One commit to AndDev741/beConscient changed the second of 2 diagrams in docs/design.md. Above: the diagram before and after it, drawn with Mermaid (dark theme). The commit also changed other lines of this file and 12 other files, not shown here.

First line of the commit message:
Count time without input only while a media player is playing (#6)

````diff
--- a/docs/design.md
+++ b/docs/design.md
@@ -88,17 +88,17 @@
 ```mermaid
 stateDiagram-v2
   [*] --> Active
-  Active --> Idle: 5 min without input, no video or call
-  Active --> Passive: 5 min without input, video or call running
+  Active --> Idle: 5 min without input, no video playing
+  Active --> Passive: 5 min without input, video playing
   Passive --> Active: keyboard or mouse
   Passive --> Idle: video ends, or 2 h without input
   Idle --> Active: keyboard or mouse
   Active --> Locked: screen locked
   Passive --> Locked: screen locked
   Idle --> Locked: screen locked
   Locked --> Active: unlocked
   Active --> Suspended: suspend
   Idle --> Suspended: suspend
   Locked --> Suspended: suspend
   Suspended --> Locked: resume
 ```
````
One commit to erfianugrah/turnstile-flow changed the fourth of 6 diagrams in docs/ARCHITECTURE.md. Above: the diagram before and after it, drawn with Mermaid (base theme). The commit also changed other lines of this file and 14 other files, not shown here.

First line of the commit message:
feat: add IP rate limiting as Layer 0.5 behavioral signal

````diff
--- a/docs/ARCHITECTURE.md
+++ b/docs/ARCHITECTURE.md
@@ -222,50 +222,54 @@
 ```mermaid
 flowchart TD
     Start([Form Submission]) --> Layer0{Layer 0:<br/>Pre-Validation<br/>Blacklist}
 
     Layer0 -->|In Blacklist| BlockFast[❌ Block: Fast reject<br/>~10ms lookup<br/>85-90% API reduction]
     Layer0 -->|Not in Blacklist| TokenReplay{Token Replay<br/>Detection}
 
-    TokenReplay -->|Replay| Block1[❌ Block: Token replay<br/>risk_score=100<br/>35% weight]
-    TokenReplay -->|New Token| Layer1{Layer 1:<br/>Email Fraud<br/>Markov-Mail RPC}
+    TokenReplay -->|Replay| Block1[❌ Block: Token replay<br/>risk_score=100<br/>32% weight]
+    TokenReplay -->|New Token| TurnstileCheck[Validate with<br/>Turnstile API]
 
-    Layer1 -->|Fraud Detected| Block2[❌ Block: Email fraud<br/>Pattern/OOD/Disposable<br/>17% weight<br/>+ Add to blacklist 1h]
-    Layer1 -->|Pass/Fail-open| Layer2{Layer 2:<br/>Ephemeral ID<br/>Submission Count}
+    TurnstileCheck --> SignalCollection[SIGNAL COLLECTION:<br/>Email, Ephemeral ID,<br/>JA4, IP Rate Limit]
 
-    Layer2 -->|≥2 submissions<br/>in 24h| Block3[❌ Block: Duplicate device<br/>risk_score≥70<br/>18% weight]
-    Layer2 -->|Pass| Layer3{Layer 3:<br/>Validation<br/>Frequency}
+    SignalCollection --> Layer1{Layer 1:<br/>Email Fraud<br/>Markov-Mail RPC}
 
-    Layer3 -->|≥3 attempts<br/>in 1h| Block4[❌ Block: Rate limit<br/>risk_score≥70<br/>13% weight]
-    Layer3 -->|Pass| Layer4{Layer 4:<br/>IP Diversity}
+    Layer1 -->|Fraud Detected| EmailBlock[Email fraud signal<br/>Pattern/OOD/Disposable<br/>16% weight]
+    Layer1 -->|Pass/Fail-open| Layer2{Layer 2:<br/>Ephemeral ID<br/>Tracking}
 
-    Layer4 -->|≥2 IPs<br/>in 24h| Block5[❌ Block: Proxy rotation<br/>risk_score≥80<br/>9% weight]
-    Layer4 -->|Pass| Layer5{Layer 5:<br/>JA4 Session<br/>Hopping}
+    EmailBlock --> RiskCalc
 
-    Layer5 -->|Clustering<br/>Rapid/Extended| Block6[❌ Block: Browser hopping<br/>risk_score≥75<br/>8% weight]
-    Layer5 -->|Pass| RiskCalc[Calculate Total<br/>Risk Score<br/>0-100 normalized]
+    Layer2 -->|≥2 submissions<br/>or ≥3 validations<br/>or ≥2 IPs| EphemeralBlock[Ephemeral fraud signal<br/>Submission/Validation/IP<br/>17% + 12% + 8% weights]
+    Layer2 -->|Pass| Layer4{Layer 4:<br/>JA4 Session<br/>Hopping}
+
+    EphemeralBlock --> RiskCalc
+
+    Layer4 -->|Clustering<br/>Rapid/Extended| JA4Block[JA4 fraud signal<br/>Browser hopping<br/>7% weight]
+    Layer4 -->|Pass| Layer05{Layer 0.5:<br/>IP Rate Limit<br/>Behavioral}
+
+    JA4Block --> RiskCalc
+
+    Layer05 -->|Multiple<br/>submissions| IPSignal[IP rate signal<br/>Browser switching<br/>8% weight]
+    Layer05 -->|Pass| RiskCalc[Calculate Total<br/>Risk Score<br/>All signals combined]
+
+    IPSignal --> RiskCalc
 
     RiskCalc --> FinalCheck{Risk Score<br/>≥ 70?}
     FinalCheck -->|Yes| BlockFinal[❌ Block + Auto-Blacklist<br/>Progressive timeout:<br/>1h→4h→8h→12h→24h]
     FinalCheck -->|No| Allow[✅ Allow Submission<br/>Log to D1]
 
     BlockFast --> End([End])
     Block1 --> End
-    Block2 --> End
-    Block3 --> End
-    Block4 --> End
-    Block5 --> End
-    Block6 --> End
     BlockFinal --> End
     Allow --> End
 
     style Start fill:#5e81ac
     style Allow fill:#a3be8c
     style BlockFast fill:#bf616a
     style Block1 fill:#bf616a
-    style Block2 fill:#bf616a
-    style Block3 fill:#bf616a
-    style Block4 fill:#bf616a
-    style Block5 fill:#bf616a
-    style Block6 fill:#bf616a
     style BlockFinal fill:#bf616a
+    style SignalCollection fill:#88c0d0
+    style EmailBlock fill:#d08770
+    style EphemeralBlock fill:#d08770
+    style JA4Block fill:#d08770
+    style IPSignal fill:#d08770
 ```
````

Aim of the task
"Active" is the string to look for; please copy every line of the records above where it appears.

Exercise answer
   [*] --> Active
-  Active --> Idle: 5 min without input, no video or call
-  Active --> Passive: 5 min without input, video or call running
+  Active --> Idle: 5 min without input, no video playing
+  Active --> Passive: 5 min without input, video playing
   Passive --> Active: keyboard or mouse
   Idle --> Active: keyboard or mouse
   Active --> Locked: screen locked
   Locked --> Active: unlocked
   Active --> Suspended: suspend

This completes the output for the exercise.